One day being on plan - whatever that is for you - makes all the difference. It's a building block to a healthier you.

Let's do it today, shall we?


Jams said...

Fantastic! I'm proud of you. It's about feeling good about ourselves and being able to think back and say - that was a good day.

Great job!

Waisting Time said...

"What is it that sets us off when we don't eat 100% on plan?"

Yes, I ask myself that too. And why are some days so much easier than others?

I guess we really do need to take this one day at a time... and you did great on yours.

Katy said...

I want to be like you when I grow up

Keelie said...

I like your philosophy. And taste in restaurants. A little Cracker Barrel? never hurt anyone;)

The whole building block image is right on. The goal is to begin the have the good days outweigh the bad and eventually the bad are the exception without feeling deprivation.

Doing great, girl!

Holly said...

It's so nice when you feel satisfied with yourself. That is truly the most important thing on our journeys to be healthier.

Dani @ WRW said...

I'm at the point now where I'm beginning to think that there's a reason why some days aren't "on plan" and it's necessary and natural. Especially on days that we expend more energy than usual.

I recently started calorie counting again after giving that practice up in an effort to experience an intuitive, organic relationship with food. I can tell that I've learned so much in my non-calorie counting days.

I'm so glad that you were also to look back over your day and feel good about it!

Missa said...

Sometimes you just need a day of changing it up. I think that is healthy too. If tomorrow, you say you want chicken fried steak again, then you might want to rethink :-)


Ginger said...

i took your advice today and went for what i want. m&m mcflurry yum. i couldnt eat it all but it was oh so good lol

Lala said...

I love this post! I think your plan is wonderful and I'm really enjoying following along on your brave journey. I think a big part of the difficulty of being overweight is the shame in being seen eating. We know that people think we should eat a single grape and wilted lettuce leaf because we are overweight, but the truth is overweight people actually need more food to keep a basic metabolism than thinner people! In any case, I think if you allow yourself a day of some heavy foods, then you will naturally want to balance it out with lighter foods (if you don't beat yourself up with guilt and shame). I believe in your program, and I think you are onto something powerful. Congratulations on having a perfect day where you listen to your body completely!

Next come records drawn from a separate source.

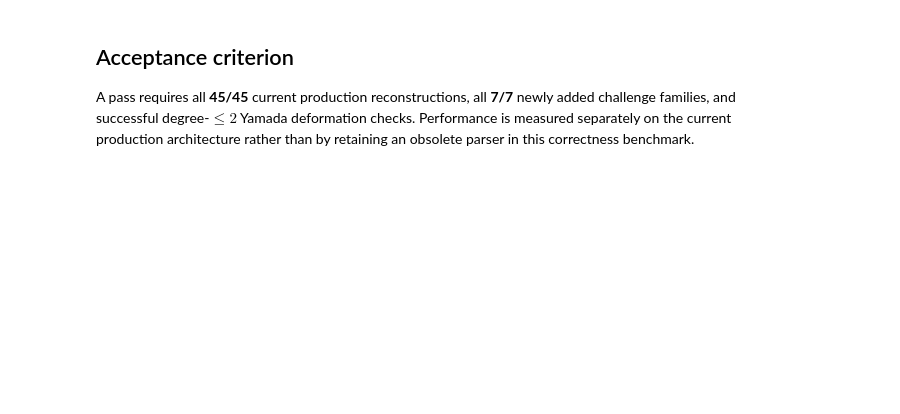
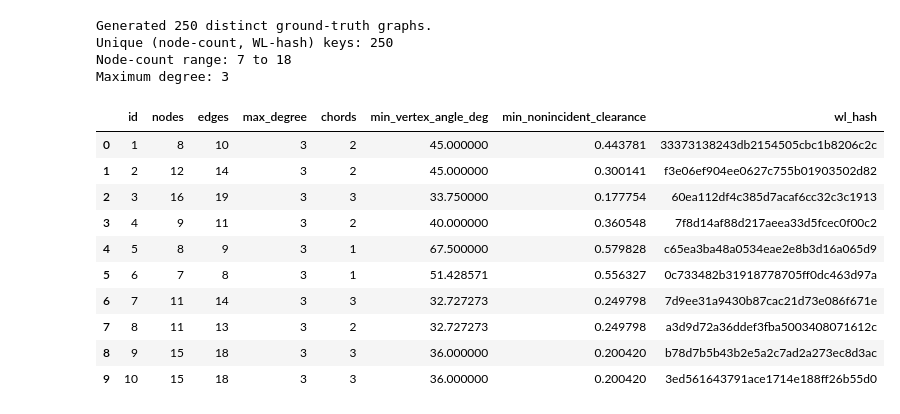
Before and after one commit to sarinstein-yan/KnottedGraph, a Jupyter notebook: User_guide/benchmarks/04_synthetic_ground_truth_validation.ipynb, the cells around one changed output. Cells and saved outputs as stored; diff of their text form; code cells hidden in the pictures; blank space fills up the shorter version.

Commit message:
Update Yamada benchmark results

```diff
--- a/User_guide/benchmarks/04_synthetic_ground_truth_validation.ipynb
+++ b/User_guide/benchmarks/04_synthetic_ground_truth_validation.ipynb
@@ -47,4 +126,0 @@ assert 'PASS: 45/45 current reconstructions and degree<=2 Yamada checks.' in pro
-# %% [markdown]
-## Acceptance criterion
-
-A pass requires all **45/45** current production reconstructions, all **7/7** newly added challenge families, and successful degree-$\le2$ Yamada deformation checks. Performance is measured separately on the current production architecture rather than by retaining an obsolete parser in this correctness benchmark.
@@ -50,0 +393,56 @@ A pass requires all **45/45** current production reconstructions, all **7/7** ne
+# %%
+ground_truths = generate_distinct_ground_truths(
+    N_GROUND_TRUTH,
+    seed=RANDOM_SEED,
+)
+
+catalogue = pd.DataFrame(
+    [
+        {
+            "id": row["id"],
+            "nodes": row["n_nodes"],
+            "edges": row["n_edges"],
+            "max_degree": row["max_degree"],
+            "chords": row["n_chords"],
+            "min_vertex_angle_deg": row["min_vertex_angle_deg"],
+            "min_nonincident_clearance": row["min_nonincident_clearance"],
+            "wl_hash": row["wl_hash"],
+        }
+        for row in ground_truths
+    ]
+)
+
+print(f"Generated {len(ground_truths)} distinct ground-truth graphs.")
+print(
+    "Unique (node-count, WL-hash) keys:",
+    catalogue[["nodes", "wl_hash"]].drop_duplicates().shape[0],
+)
+print(
+    "Node-count range:",
+    int(catalogue["nodes"].min()),
+    "to",
+    int(catalogue["nodes"].max()),
+)
+print("Maximum degree:", int(catalogue["max_degree"].max()))
+
+display(catalogue.head(10))
+
+assert len(ground_truths) == N_GROUND_TRUTH
+assert catalogue[["nodes", "wl_hash"]].drop_duplicates().shape[0] == N_GROUND_TRUTH
+assert int(catalogue["max_degree"].max()) <= MAX_ALLOWED_DEGREE
+# %% [output]
+Generated 250 distinct ground-truth graphs.
+Unique (node-count, WL-hash) keys: 250
+Node-count range: 7 to 18
+Maximum degree: 3
+|  | id | nodes | edges | max_degree | chords | min_vertex_angle_deg | min_nonincident_clearance | wl_hash |
+| 0 | 1 | 8 | 10 | 3 | 2 | 45.000000 | 0.443781 | 33373138243db2154505cbc1b8206c2c |
+| 1 | 2 | 12 | 14 | 3 | 2 | 45.000000 | 0.300141 | f3e06ef904ee0627c755b01903502d82 |
+| 2 | 3 | 16 | 19 | 3 | 3 | 33.750000 | 0.177754 | 60ea112df4c385d7acaf6cc32c3c1913 |
+| 3 | 4 | 9 | 11 | 3 | 2 | 40.000000 | 0.360548 | 7f8d14af88d217aeea33d5fcec0f00c2 |
+| 4 | 5 | 8 | 9 | 3 | 1 | 67.500000 | 0.579828 | c65ea3ba48a0534eae2e8b3d16a065d9 |
+| 5 | 6 | 7 | 8 | 3 | 1 | 51.428571 | 0.556327 | 0c733482b31918778705ff0dc463d97a |
+| 6 | 7 | 11 | 14 | 3 | 3 | 32.727273 | 0.249798 | 7d9ee31a9430b87cac21d73e086f671e |
+| 7 | 8 | 11 | 13 | 3 | 2 | 32.727273 | 0.249798 | a3d9d72a36ddef3fba5003408071612c |
+| 8 | 9 | 15 | 18 | 3 | 3 | 36.000000 | 0.200420 | b78d7b5b43b2e5a2c7ad2a273ec8d3ac |
+| 9 | 10 | 15 | 18 | 3 | 3 | 36.000000 | 0.200420 | 3ed561643791ace1714e188ff26b55d0 |
```
Also changed, not shown: parts of 11 cells of this notebook, 24 other files.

Fat Grump said...

You know what I like about this post? No recriminations. You did what was right for you at the time and enjoyed eating. I think that approach is a healthy one.

I am trying to ignore the scales (once a week I visit them) and calorie counting and diet 'plans' aren't for me. I know that. I have failed before because of restrictions.

Yes, I too recognise the fat person's hang-ups and appreciate that others might think I'll always be overweight because of my eating and attitude. As every day passes I am learning more about myself, foods and how I eat. It sounds like you are too.

I'll get there eventually and so will you :)